Burial: Complicated and Costly
Burial of a horse can be both complicated and costly. It's important that you check with your local council to make certain that burial is allowable, as not all areas in Australia allow livestock burial. Additionally, you must verify with the council that the chosen burial spot won't interfere with any utility supply lines.
One of the biggest obstacles involved in burying a horse is the sheer size of space needed. To properly create a burial spot large enough for horse burial, you'll typically need to use machinery like a backhoe. Even with the burial spot properly prepared, transporting the horse to the burial spot and conducting a proper burial can be a challenging physical task that you'll need assistance with.
Horse Cremation: An Easier Way to Say Goodbye
Cremation can have a number of advantages over burial, with one of the most significant being the professional assistance you can get. When you choose cremation, you can hire a professional who has extensive experience in pet cremation services. Many horse cremation providers can pick up the horse, transport it to their facility, and return the cremains directly to you. This is far less stressful (and sometimes even less costly) than arranging a burial.
Another advantage of horse cremation is that you'll be able to have a lasting memory of your beloved horse nearby at all time. You can choose from a large variety of beautiful urns -- and the urns can even be customised with your horse's name and other messages. If you have your horse cremated rather than buried, you'll be able to feel secure in the knowledge that your pet's remains are safe in an urn -- no worries about the remains being disturbed by wildlife or by changes in the landscape.
Ultimately, determining how to say goodbye to your horse must be your own decision.

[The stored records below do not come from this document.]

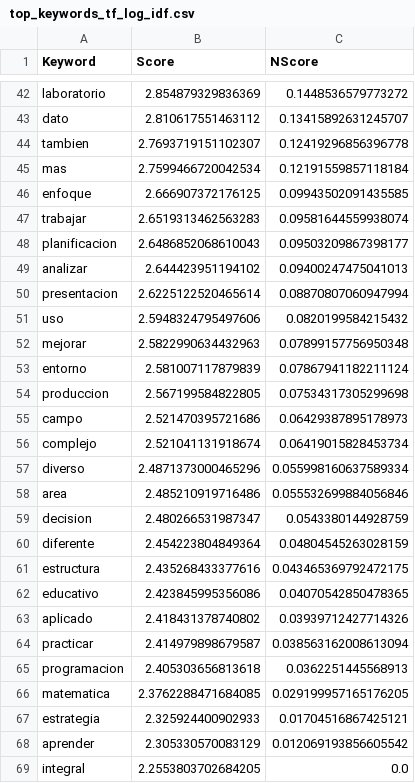
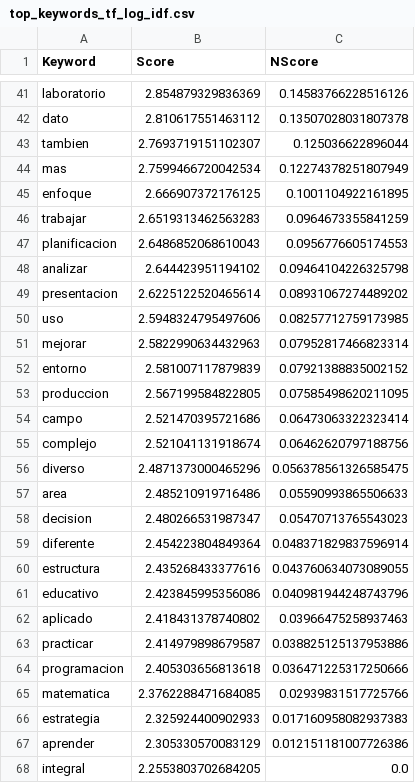
Before and after one commit to Edu-Guerrero/Proyecto_Integrador, a CSV file: Sistema_de_Recomendacion/keywords/espanol/keywords_tf_idf/top_keywords_tf_log_idf.csv, drawn as a sheet; only a part is shown, gaps mark what is left out; addresses are those after the commit; the diff covers the shown part only; the diff names each change by its address in the sheet, - before the commit and + after, or states it on an @@ line.

```diff
--- a/Sistema_de_Recomendacion/keywords/espanol/keywords_tf_idf/top_keywords_tf_log_idf.csv
+++ b/Sistema_de_Recomendacion/keywords/espanol/keywords_tf_idf/top_keywords_tf_log_idf.csv
-C41 (NScore): 0.1448536579773272
+C41 (NScore): 0.14583766228516126
-C42 (NScore): 0.13415892631245707
+C42 (NScore): 0.13507028031807378
-C43 (NScore): 0.12419296856396778
+C43 (NScore): 0.125036622896044
-C44 (NScore): 0.12191559857118184
+C44 (NScore): 0.12274378251807949
-C45 (NScore): 0.09943502091435585
+C45 (NScore): 0.1001104922161895
-C46 (NScore): 0.09581644559938074
+C46 (NScore): 0.0964673355841259
-C47 (NScore): 0.09503209867398177
+C47 (NScore): 0.0956776605174553
-C48 (NScore): 0.09400247475041013
+C48 (NScore): 0.09464104226325798
-C49 (NScore): 0.08870807060947994
+C49 (NScore): 0.08931067274489202
-C50 (NScore): 0.0820199584215432
+C50 (NScore): 0.08257712759173985
-C51 (NScore): 0.07899157756950348
+C51 (NScore): 0.07952817466823314
-C52 (NScore): 0.07867941182211124
+C52 (NScore): 0.07921388835002152
-C53 (NScore): 0.07534317305299698
+C53 (NScore): 0.07585498620211095
-C54 (NScore): 0.06429387895178973
+C54 (NScore): 0.06473063322323414
-C55 (NScore): 0.06419015828453734
+C55 (NScore): 0.06462620797188756
-C56 (NScore): 0.055998160637589334
+C56 (NScore): 0.056378561326585475
-C57 (NScore): 0.055532699884056846
+C57 (NScore): 0.05590993865506633
-C58 (NScore): 0.0543380144928759
+C58 (NScore): 0.05470713765543023
-C59 (NScore): 0.04804545263028159
+C59 (NScore): 0.048371829837596914
-C60 (NScore): 0.043465369792472175
+C60 (NScore): 0.043760634073089055
-C61 (NScore): 0.04070542850478365
+C61 (NScore): 0.040981944248743796
-C62 (NScore): 0.03939712427714326
+C62 (NScore): 0.03966475258937463
-C63 (NScore): 0.038563162008613094
+C63 (NScore): 0.038825125137953886
-C64 (NScore): 0.0362251445568913
+C64 (NScore): 0.036471225317250666
-C65 (NScore): 0.029199957165176205
+C65 (NScore): 0.02939831517725766
-C66 (NScore): 0.01704516867425121
+C66 (NScore): 0.017160958082937383
-C67 (NScore): 0.012069193856605542
+C67 (NScore): 0.012151181007726386
```
Also changed, not shown: 1 removed row and 39 edited cells elsewhere in this file, Sistema_de_Recomendacion/keywords/espanol/keywords_tf_idf/top_keywords_tf.csv, Sistema_de_Recomendacion/keywords/espanol/keywords_tf_idf/top_keywords_tf_aug_idf.csv, 20 other files.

Keep the information above in mind as you work your way through this difficult time, an reach out to a horse cremation service to learn more so you can make the decision that's best for both your horse and yourself.